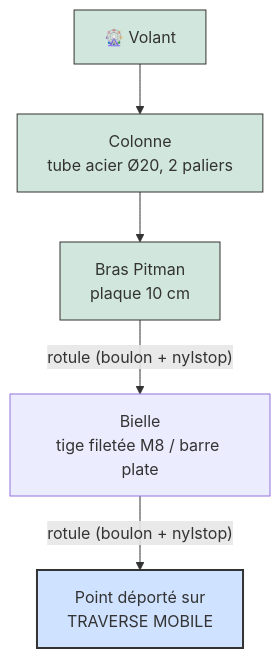
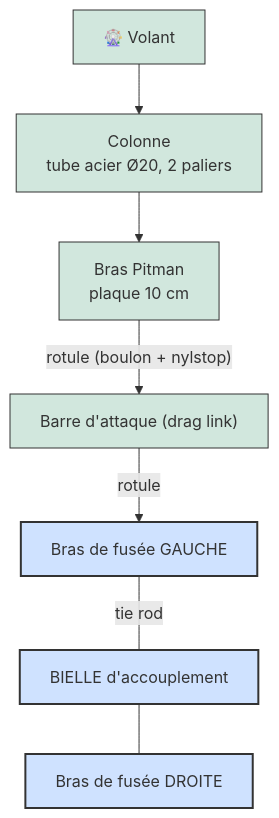
One commit to pinkymaxou/powered-soapbox-car changed the fifth of 11 diagrams in README.md. Above: the diagram before and after it, drawn with Mermaid. The commit also changed other lines of this file and 6 other files, not shown here.

````diff
--- a/README.md
+++ b/README.md
@@ -224,17 +227,20 @@
 ```mermaid
 flowchart TD
     V["🎡 Volant"]
     C["Colonne<br/>tube acier Ø20, 2 paliers"]
     P["Bras Pitman<br/>plaque 10 cm"]
-    B["Bielle<br/>tige filetée M8 / barre plate"]
-    T["Point déporté sur<br/>TRAVERSE MOBILE"]
+    DL["Barre d'attaque (drag link)"]
+    BG["Bras de fusée GAUCHE"]
+    BIE["BIELLE d'accouplement"]
+    BD["Bras de fusée DROITE"]
 
     V --> C --> P
-    P -- "rotule (boulon + nylstop)" --> B
-    B -- "rotule (boulon + nylstop)" --> T
+    P -- "rotule (boulon + nylstop)" --> DL
+    DL -- "rotule" --> BG
+    BG -- "tie rod" --- BIE --- BD
 
     classDef cmd fill:#d1e7dd,stroke:#333;
     classDef mobile fill:#cfe2ff,stroke:#333,stroke-width:2px;
-    class V,C,P cmd;
-    class T mobile;
+    class V,C,P,DL cmd;
+    class BG,BD,BIE mobile;
 ```
````
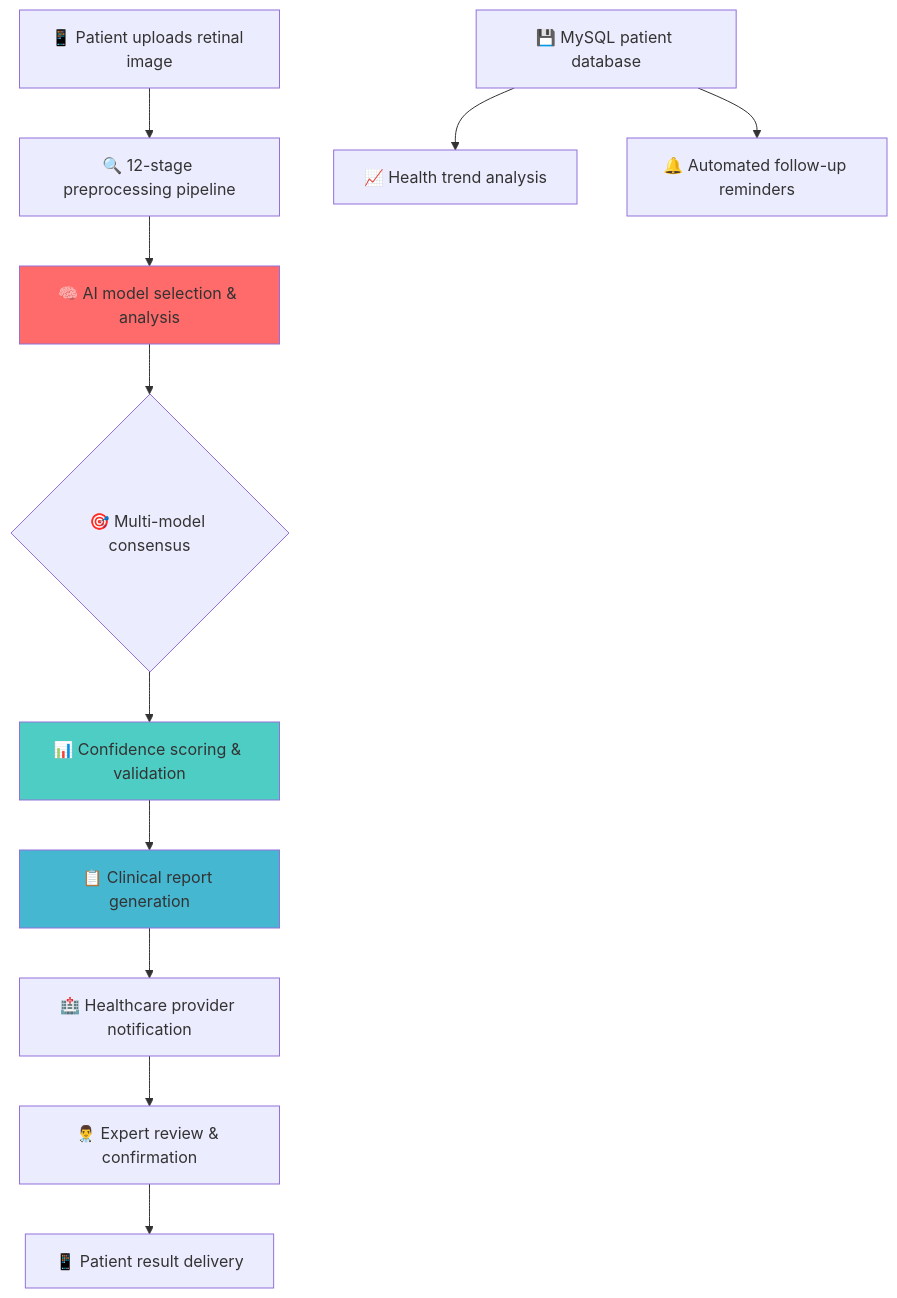
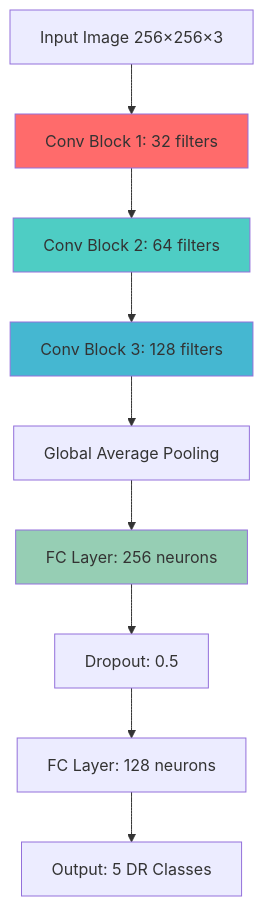
One commit to yousef-elgarch1/DibateCare-RetinalDetection changed the diagram in README.md. Above: the diagram before and after it, drawn with Mermaid. The commit also changed other lines of this file, not shown here.

````diff
--- a/README.md
+++ b/README.md
@@ -171,18 +108,16 @@
 ```mermaid
-flowchart TD
-    A[📱 Patient uploads retinal image] --> B[🔍 12-stage preprocessing pipeline]
-    B --> C[🧠 AI model selection & analysis]
-    C --> D{🎯 Multi-model consensus}
-    D --> E[📊 Confidence scoring & validation]
-    E --> F[📋 Clinical report generation]
-    F --> G[🏥 Healthcare provider notification]
-    G --> H[👨‍⚕️ Expert review & confirmation]
-    H --> I[📱 Patient result delivery]
+graph TD
+    A[Input Image 256×256×3] --> B[Conv Block 1: 32 filters]
+    B --> C[Conv Block 2: 64 filters]
+    C --> D[Conv Block 3: 128 filters]
+    D --> E[Global Average Pooling]
+    E --> F[FC Layer: 256 neurons]
+    F --> G[Dropout: 0.5]
+    G --> H[FC Layer: 128 neurons]
+    H --> I[Output: 5 DR Classes]
     
-    J[💾 MySQL patient database] --> K[📈 Health trend analysis]
-    J --> L[🔔 Automated follow-up reminders]
-    
-    style C fill:#ff6b6b
-    style E fill:#4ecdc4
-    style F fill:#45b7d1
+    style B fill:#ff6b6b
+    style C fill:#4ecdc4
+    style D fill:#45b7d1
+    style F fill:#96ceb4
 ```
````
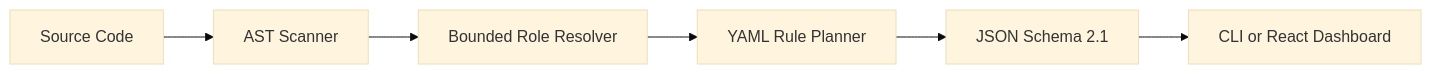
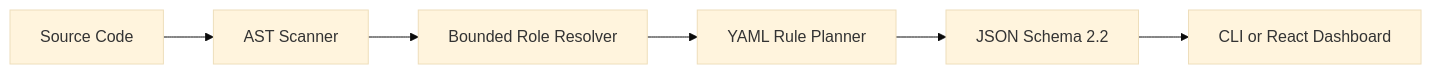
One commit to Ratneshp1122/PQMigrate changed the diagram in README.md. Above: the diagram before and after it, drawn with Mermaid (base theme). The commit also changed other lines of this file and 13 other files, not shown here.

````diff
--- a/README.md
+++ b/README.md
@@ -24,8 +25,8 @@
 ```mermaid
 graph LR
     A[Source Code] --> B[AST Scanner]
     B --> C[Bounded Role Resolver]
     C --> D[YAML Rule Planner]
-    D --> E[JSON Schema 2.1]
+    D --> E[JSON Schema 2.2]
     E --> F[CLI or React Dashboard]
 ```
````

> **Work task**:
Leave the images out and print each entry exactly.

> **Reply to the task**:
One commit to pinkymaxou/powered-soapbox-car changed the fifth of 11 diagrams in README.md. Above: the diagram before and after it, drawn with Mermaid. The commit also changed other lines of this file and 6 other files, not shown here.

````diff
--- a/README.md
+++ b/README.md
@@ -224,17 +227,20 @@
 ```mermaid
 flowchart TD
     V["🎡 Volant"]
     C["Colonne<br/>tube acier Ø20, 2 paliers"]
     P["Bras Pitman<br/>plaque 10 cm"]
-    B["Bielle<br/>tige filetée M8 / barre plate"]
-    T["Point déporté sur<br/>TRAVERSE MOBILE"]
+    DL["Barre d'attaque (drag link)"]
+    BG["Bras de fusée GAUCHE"]
+    BIE["BIELLE d'accouplement"]
+    BD["Bras de fusée DROITE"]
 
     V --> C --> P
-    P -- "rotule (boulon + nylstop)" --> B
-    B -- "rotule (boulon + nylstop)" --> T
+    P -- "rotule (boulon + nylstop)" --> DL
+    DL -- "rotule" --> BG
+    BG -- "tie rod" --- BIE --- BD
 
     classDef cmd fill:#d1e7dd,stroke:#333;
     classDef mobile fill:#cfe2ff,stroke:#333,stroke-width:2px;
-    class V,C,P cmd;
-    class T mobile;
+    class V,C,P,DL cmd;
+    class BG,BD,BIE mobile;
 ```
````
One commit to yousef-elgarch1/DibateCare-RetinalDetection changed the diagram in README.md. Above: the diagram before and after it, drawn with Mermaid. The commit also changed other lines of this file, not shown here.

````diff
--- a/README.md
+++ b/README.md
@@ -171,18 +108,16 @@
 ```mermaid
-flowchart TD
-    A[📱 Patient uploads retinal image] --> B[🔍 12-stage preprocessing pipeline]
-    B --> C[🧠 AI model selection & analysis]
-    C --> D{🎯 Multi-model consensus}
-    D --> E[📊 Confidence scoring & validation]
-    E --> F[📋 Clinical report generation]
-    F --> G[🏥 Healthcare provider notification]
-    G --> H[👨‍⚕️ Expert review & confirmation]
-    H --> I[📱 Patient result delivery]
+graph TD
+    A[Input Image 256×256×3] --> B[Conv Block 1: 32 filters]
+    B --> C[Conv Block 2: 64 filters]
+    C --> D[Conv Block 3: 128 filters]
+    D --> E[Global Average Pooling]
+    E --> F[FC Layer: 256 neurons]
+    F --> G[Dropout: 0.5]
+    G --> H[FC Layer: 128 neurons]
+    H --> I[Output: 5 DR Classes]
     
-    J[💾 MySQL patient database] --> K[📈 Health trend analysis]
-    J --> L[🔔 Automated follow-up reminders]
-    
-    style C fill:#ff6b6b
-    style E fill:#4ecdc4
-    style F fill:#45b7d1
+    style B fill:#ff6b6b
+    style C fill:#4ecdc4
+    style D fill:#45b7d1
+    style F fill:#96ceb4
 ```
````
One commit to Ratneshp1122/PQMigrate changed the diagram in README.md. Above: the diagram before and after it, drawn with Mermaid (base theme). The commit also changed other lines of this file and 13 other files, not shown here.

````diff
--- a/README.md
+++ b/README.md
@@ -24,8 +25,8 @@
 ```mermaid
 graph LR
     A[Source Code] --> B[AST Scanner]
     B --> C[Bounded Role Resolver]
     C --> D[YAML Rule Planner]
-    D --> E[JSON Schema 2.1]
+    D --> E[JSON Schema 2.2]
     E --> F[CLI or React Dashboard]
 ```
````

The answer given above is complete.